Visit windpowermonthlyevents.com for the latest on our upcoming conferences and webcasts

Denmark

Denmark

HEADING OFFSHORE

Construction of the foundations for Denmark's next offshore wind farm is nearing completion. Over the past weeks, ten steel-reinforced concrete cones, each measuring 14 metres in diameter, have slowly sprouted along the dockside at the port of Aarhus. This month they will be floated on flat bottomed barges to their final destination, a site some 12 miles from Aarhus off the tiny island of Tunø. The 5 MW project, to be made up of ten Vestas 500 kW wind turbines, is being developed by utility association Elsam.

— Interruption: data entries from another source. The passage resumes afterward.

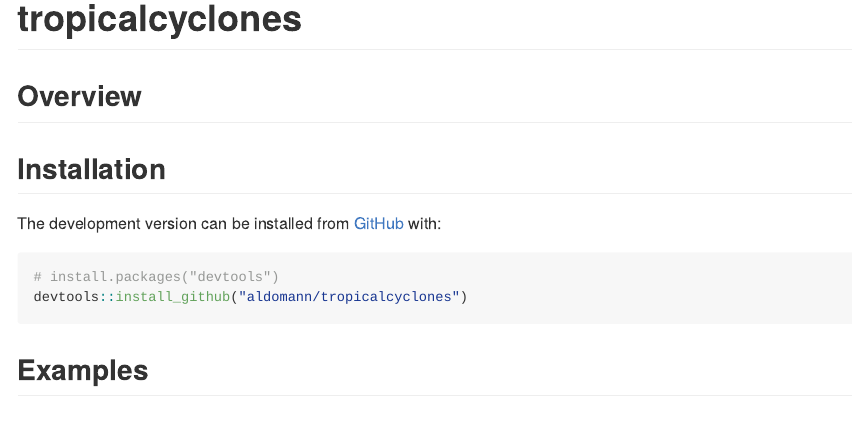
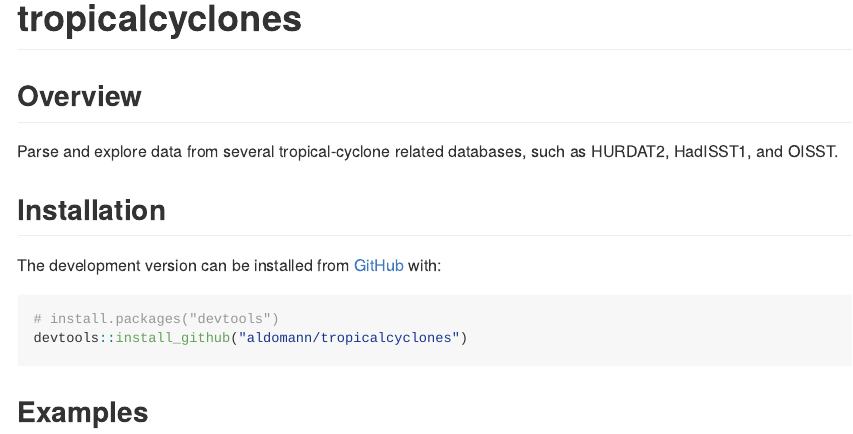
Before and after one commit to aldomann/tropicalcyclones, an R Markdown document (README.Rmd): the page in a window 1100 px wide, from its top. Rendered offline with R 4.5, knitr and Pandoc, with nearby package versions.

Commit message:
Updated README

```diff
--- a/README.Rmd
+++ b/README.Rmd
@@ -16,6 +16,8 @@ knitr::opts_chunk$set(
 
 ## Overview
 
+Parse and explore data from several tropical-cyclone related databases, such as HURDAT2, HadISST1, and OISST.
+
 
 ## Installation
 
```
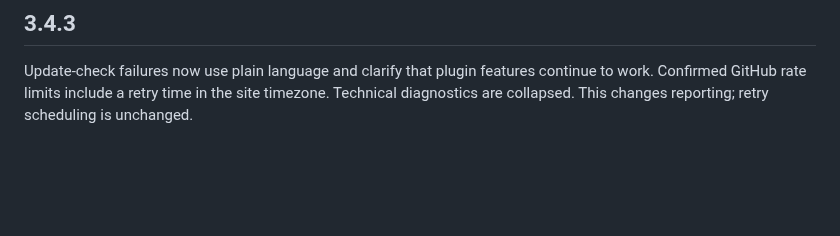
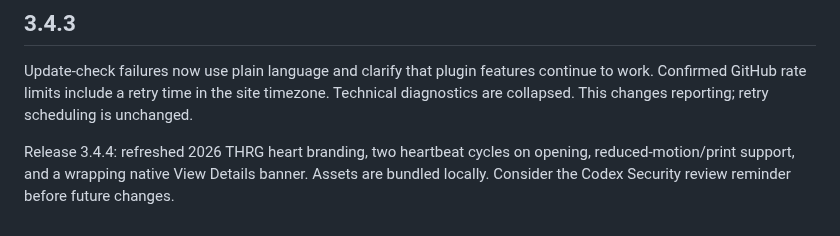
Before and after one commit to hackrepair/hackrepair-plugin-detective, a Markdown page: README.md, the part around the change. Rendered like a GitHub page; blank space fills up the shorter version.

Commit message:
Release 3.4.4: animated THRG heart branding

```diff
--- a/README.md
+++ b/README.md
@@ -389,3 +389,5 @@ View Details uses the approved compact companion-plugin cards, with content cont
 ## 3.4.3
 
 Update-check failures now use plain language and clarify that plugin features continue to work. Confirmed GitHub rate limits include a retry time in the site timezone. Technical diagnostics are collapsed. This changes reporting; retry scheduling is unchanged.
+
+Release 3.4.4: refreshed 2026 THRG heart branding, two heartbeat cycles on opening, reduced-motion/print support, and a wrapping native View Details banner. Assets are bundled locally. Consider the Codex Security review reminder before future changes.
```
Also changed, not shown: releases/v3.4.4.md (added, +5 -0 lines), assets/brand/thrg-heart-128.png (added), assets/brand/thrg-heart-256.png (added), 6 other files.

Technically the marine element of the project's construction is very little different from that of Denmark's first offshore wind plant at Vindeby. The main aim of the Tunø wind farm, though, is to test its environmental impact, not its technical feasibility. The site, between Tunø and the east Jutland mainland, is surrounded by sand banks well inhabited by a variety of bird species. Porpoises are also among summer visitors to the area, which is also frequented by commercial fishing boats as well as cruising yachts.

Fierce opposition to the project has come not from the islanders, who are already proud owners of a wind plant, but from weekend-home owners on the Jutland coast. The offshore project is likely to be visible from the coast in good weather, but is far too far from land to be heard.

In allowing it go ahead, politicians appear to have agreed that the long term aims of the ambitious project -- to develop wind plant technology for offshore sites -- outweigh the short term interests of holiday-making Danes. Denmark's first offshore project has already proved the viability of wind farming at sea where winds are a good deal stronger than those on land. It is hoped that the Tunø project will convince objectors that wind turbines at sea will not be the feared blot on the horizon that many have claimed.

The ten foundations will be shipped four at a time to Tunø and hoisted into place by a 600 tonne floating crane. Once on the sea bottom, at a depth of three to five metres, each cone will be filled with sand. Installation of the Vestas turbines is scheduled to take place in August -- and there are hopes that the project's DKK 87 million budget might prove to have been an overestimation of the offshore project's final cost.

Have you registered with us yet?

Register now to enjoy more articles
and free email bulletins.

Sign up now
Already registered?
Sign in

Before commenting please read our rules for commenting on articles.

If you see a comment you find offensive, you can flag it as inappropriate. In the top right-hand corner of an individual comment, you will see 'flag as inappropriate'. Clicking this prompts us to review the comment. For further information see our rules for commenting on articles.

comments powered by Disqus

Windpower Monthly Events

Latest Jobs